This exercise calls for a copy of every line in the listing below that carries the word "notebook".

Segment Start: Raw data

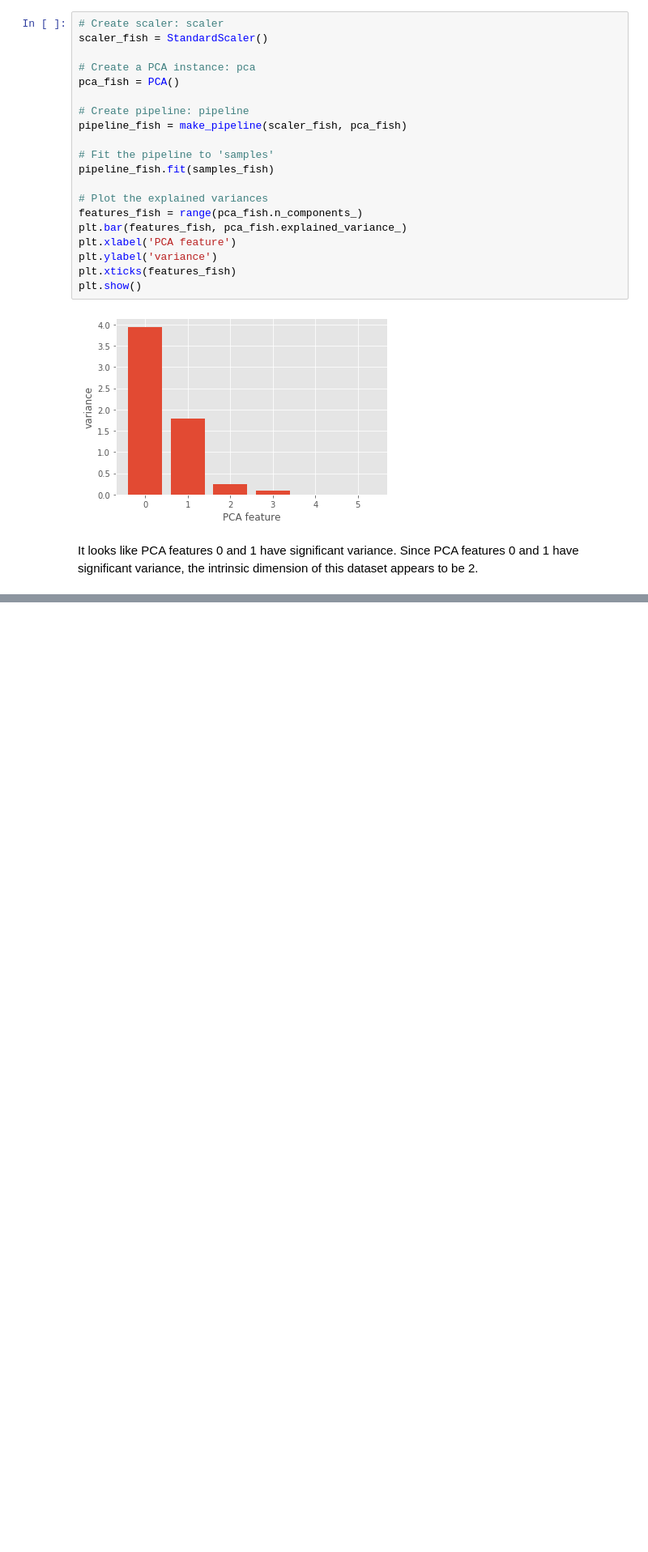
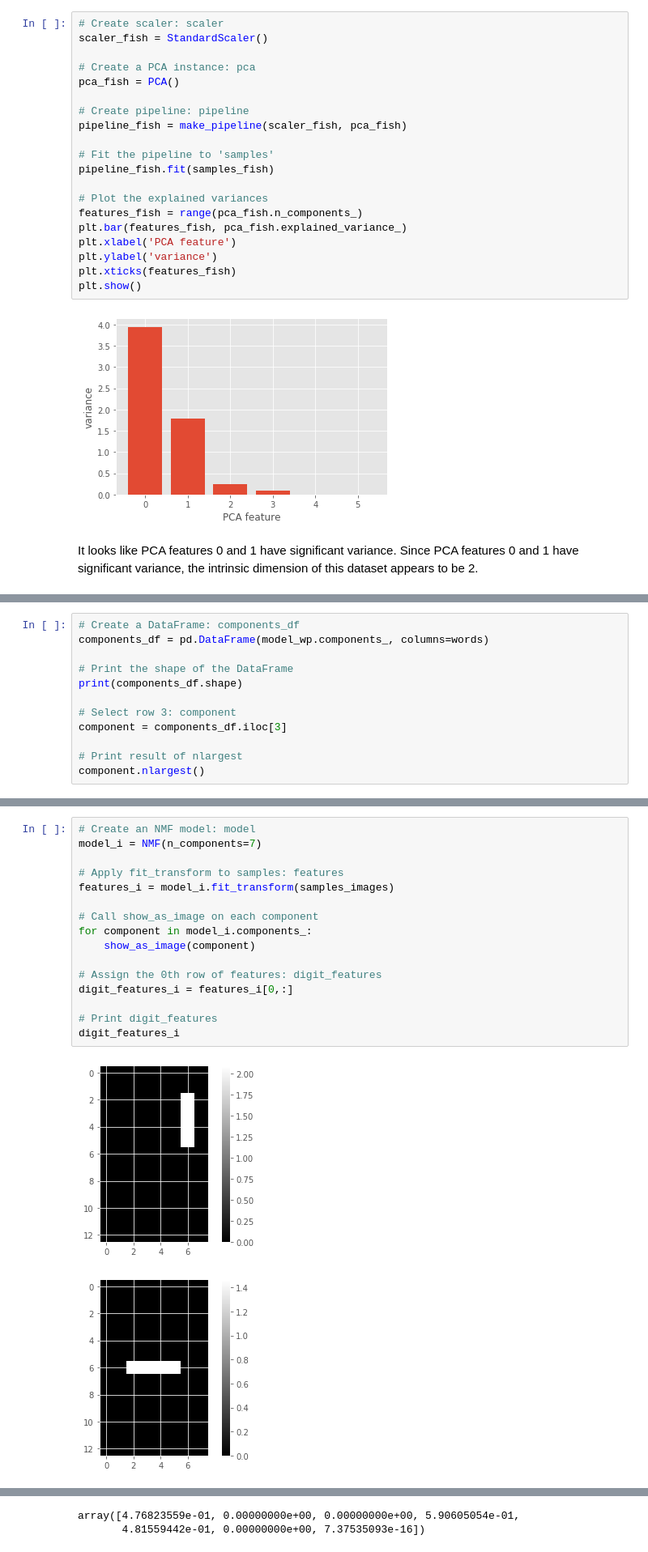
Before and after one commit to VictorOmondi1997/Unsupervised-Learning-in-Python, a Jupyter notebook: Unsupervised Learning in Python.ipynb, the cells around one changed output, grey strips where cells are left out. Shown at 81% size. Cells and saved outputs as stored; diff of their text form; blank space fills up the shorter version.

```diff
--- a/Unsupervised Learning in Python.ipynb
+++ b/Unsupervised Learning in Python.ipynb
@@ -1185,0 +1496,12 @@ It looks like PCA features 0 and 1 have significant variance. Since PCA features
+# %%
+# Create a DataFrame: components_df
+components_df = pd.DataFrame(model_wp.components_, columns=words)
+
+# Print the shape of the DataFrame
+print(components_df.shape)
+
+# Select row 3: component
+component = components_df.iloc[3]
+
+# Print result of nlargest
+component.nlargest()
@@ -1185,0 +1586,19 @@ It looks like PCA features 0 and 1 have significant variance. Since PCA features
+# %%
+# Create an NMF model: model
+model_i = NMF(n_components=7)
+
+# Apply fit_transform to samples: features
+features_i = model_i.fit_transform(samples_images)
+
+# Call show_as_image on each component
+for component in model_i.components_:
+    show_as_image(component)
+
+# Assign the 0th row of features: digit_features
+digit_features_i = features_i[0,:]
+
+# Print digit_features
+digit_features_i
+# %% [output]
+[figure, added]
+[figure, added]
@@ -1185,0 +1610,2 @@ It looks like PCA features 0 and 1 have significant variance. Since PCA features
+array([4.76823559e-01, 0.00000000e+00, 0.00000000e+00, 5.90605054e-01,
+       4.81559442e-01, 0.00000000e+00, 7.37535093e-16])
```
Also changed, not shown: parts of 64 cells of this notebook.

Segment End: Raw data

● **Written answer**
Before and after one commit to VictorOmondi1997/Unsupervised-Learning-in-Python, a Jupyter notebook: Unsupervised Learning in Python.ipynb, the cells around one changed output, grey strips where cells are left out. Shown at 81% size. Cells and saved outputs as stored; diff of their text form; blank space fills up the shorter version.
Also changed, not shown: parts of 64 cells of this notebook.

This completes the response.